In fact, it is, according to The Board, the manufacturer's responsibility to properly label laminate flooring and it is the retailer's responsibility to properly inspect the labels and compliance statements from the manufacturers.

This does not absolve Lumber Liquidators completely, but it certainly suggests that Lumber Liquidators, as we saw on 60 minutes, may have been selling flooring that they believed was compliant but that was mislabeled by the manufacturer.  This absolves Lumber Liquidators from allegations of wrongdoing, but I still expect costs to be incurred.  The costs will not be related to fines imposed by the 'Clean Air Board.'
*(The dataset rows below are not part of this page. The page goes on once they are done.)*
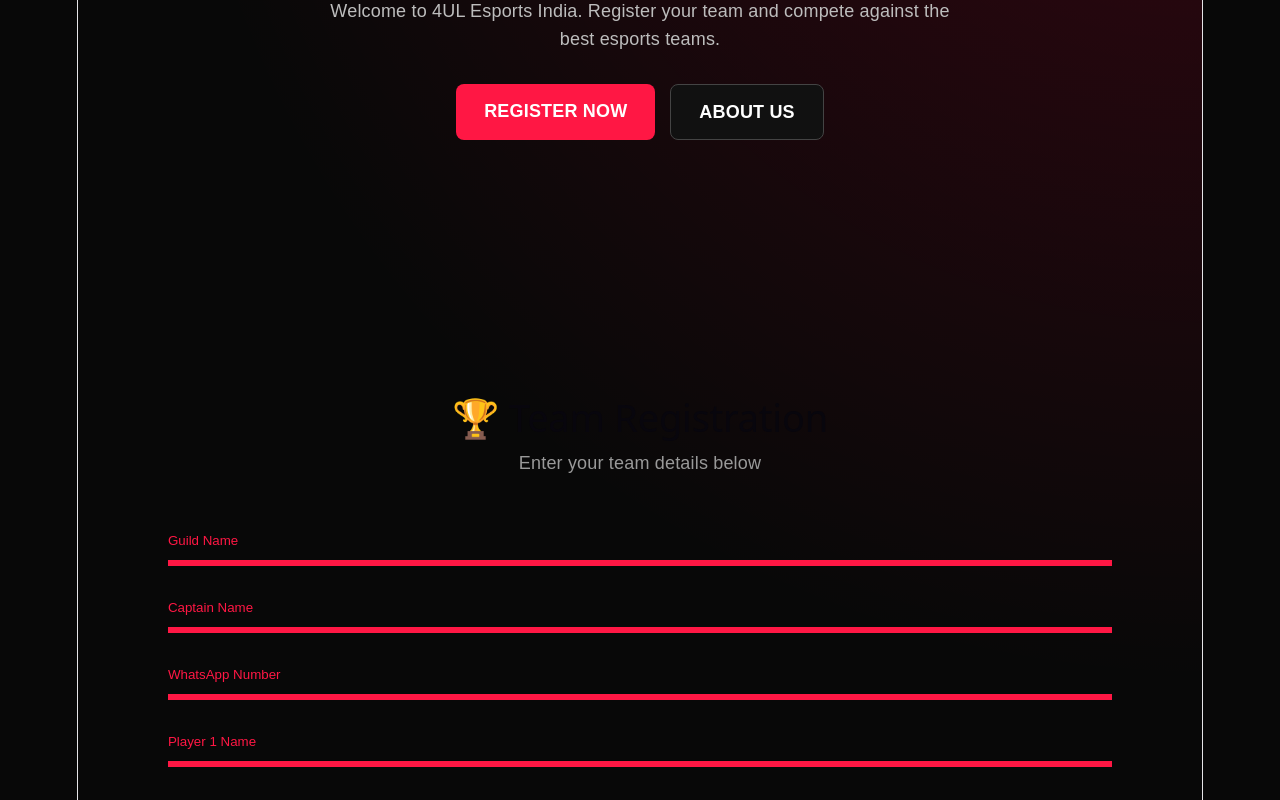
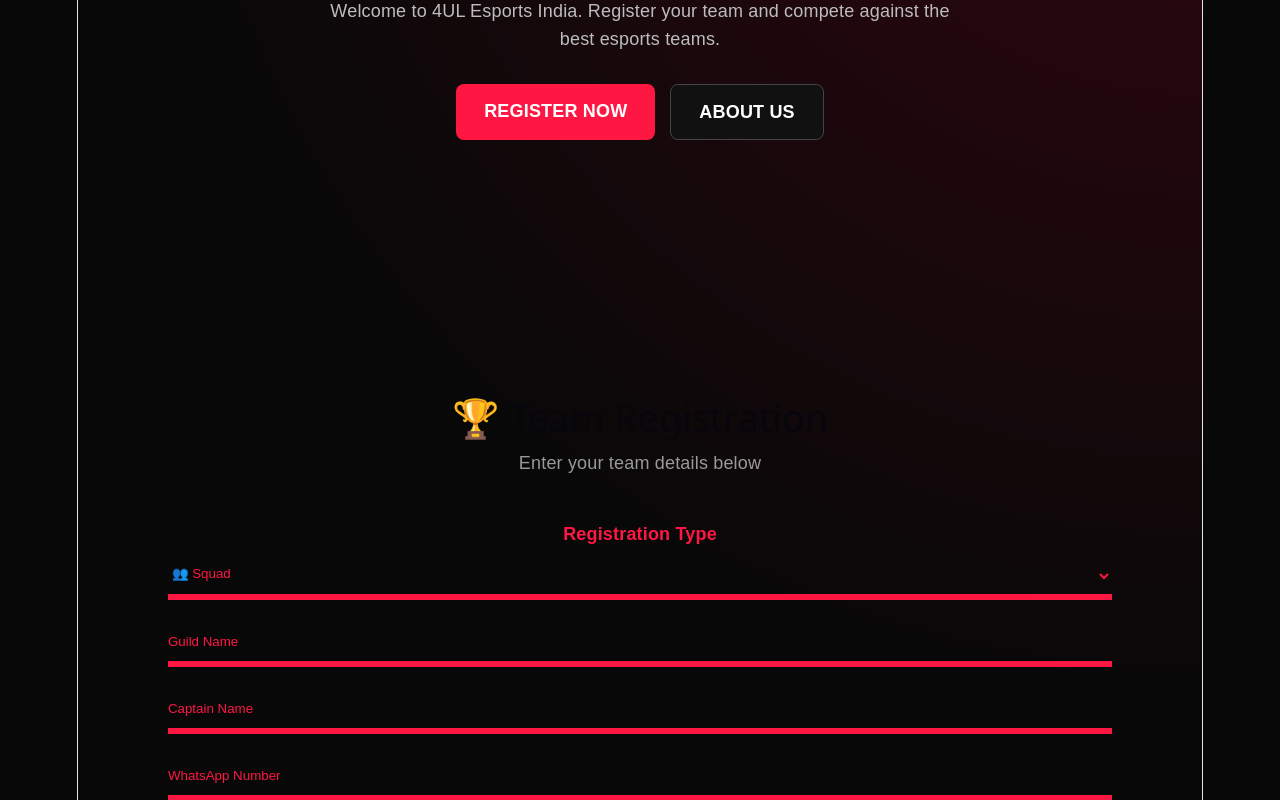
Before and after one commit to 4UL-Esports-India/4ul-esports-india, a React (Vite) app: page / in a window 1280 px wide. Shown: the part 357-1157 px from the top of the page. Built offline with nearby package versions, Linux system fonts and the light colour scheme; no server answers; the database is empty.

Commit message:
Add Solo Duo Squad registration

```diff
--- a/src/App.jsx
+++ b/src/App.jsx
@@ -14,6 +14,7 @@
   const [loginError, setLoginError] = useState("");
 
   const [form, setForm] = useState({
+   registration_type: "Squad",
     team_name: "",
     captain_name: "",
     whatsapp: "",
@@ -171,6 +172,7 @@
 
     const { error } = await supabase.from("teams").insert([
       {
+       registration_type: form.registration_type,
         team_name: form.team_name,
         captain_name: form.captain_name,
         whatsapp: form.whatsapp,
@@ -195,6 +197,7 @@
     setMessage("✅ Team registered successfully!");
 
     setForm({
+     registration_type: "Squad",
       team_name: "",
       captain_name: "",
       whatsapp: "",
@@ -261,6 +264,18 @@
 
           <div className="registration-card">
             <form className="registration-form" onSubmit={handleSubmit}>
+              <label>Registration Type</label>
+
+<select
+  name="registration_type"
+  value={form.registration_type}
+  onChange={handleChange}
+  required
+>
+  <option value="Solo">🧍 Solo</option>
+  <option value="Duo">👥 Duo</option>
+  <option value="Squad">👥 Squad</option>
+</select>
 <input
                 name="team_name"
                 placeholder="Guild Name"
@@ -294,6 +309,8 @@
                 required
               />
 
+              {(form.registration_type === "Duo" ||
+  form.registration_type === "Squad") && (
   <input
     name="player2"
     placeholder="Player 2 Name"
@@ -301,7 +318,9 @@
     onChange={handleChange}
     required
   />
+)}
 
+         {form.registration_type === "Squad" && (
   <input
     name="player3"
     placeholder="Player 3 Name"
@@ -309,7 +328,9 @@
     onChange={handleChange}
     required
   />
+)}
 
+  {form.registration_type === "Squad" && (
   <input
     name="player4"
     placeholder="Player 4 Name"
@@ -317,7 +338,9 @@
     onChange={handleChange}
     required
   />
+)}
 
+      {form.registration_type === "Squad" && (
   <input
     name="player5"
     placeholder="Player 5 Name"
@@ -325,6 +348,7 @@
     onChange={handleChange}
     required
   />
+)}
 
               <label>Team Logo</label>
 
@@ -416,7 +440,10 @@
                   teams.map((team) => (
                     <div className="card" key={team.id}>
                       <h3>🏆 {team.team_name}</h3>
-
+<p>
+  <strong>Registration Type:</strong>{" "}
+  {team.registration_type || "Squad"}
+</p>
                       <p>
                         <strong>Captain:</strong>{" "}
                         {team.captain_name}
```
Lines whose indentation alone changed are shown as unchanged.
Obviously legal costs are one part of this, but I also believe that California will request that Lumber Liquidators satisfy consumer concerns monetarily.  Given California's stance on 'pulling up laminate flooring' I do not believe that California will request Lumber Liquidators to replace flooring that may have been sold with improper labels.

Statement from the 'Clean Air Board'

"Various studies have shown that laminated and engineered flooring and sealed surfaces and edges reduce the emissions from the platform materials and that the emissions generally decrease as the product ages. As a general rule, we do not recommend removing a flooring product unless there are noticeable health effects (i.e. nose and throat irritation, a burning sensation of the eyes, wheezing, and difficulty in breathing), and other measures taken to alleviate them have failed and there is good reason to believe the flooring is the source of the problem."

Given 'The Clean Air Board's' stance on removing flooring that is not causing problems and in light of the attention being paid to this matter by the public I do expect that Lumber Liquidators will incur costs, I have previously estimated them to be approximately $50 million, which included the removal of previously installed flooring and the replacement costs of compliant flooring, but given this information my estimates have been significantly reduced.  The costs to Lumber Liquidators will not include fines, and the costs to satisfy customer complaints will only likely be half of my previous estimate.

In addition, facts that painted Lumber Liquidators in a very negative light are discounted by the 'Clean Air Board's' statements and that is a material event given current public perception.

Based on current Valuation levels I expect Lumber Liquidators to trade near $40.

LL is a Strong Buy in my opinion.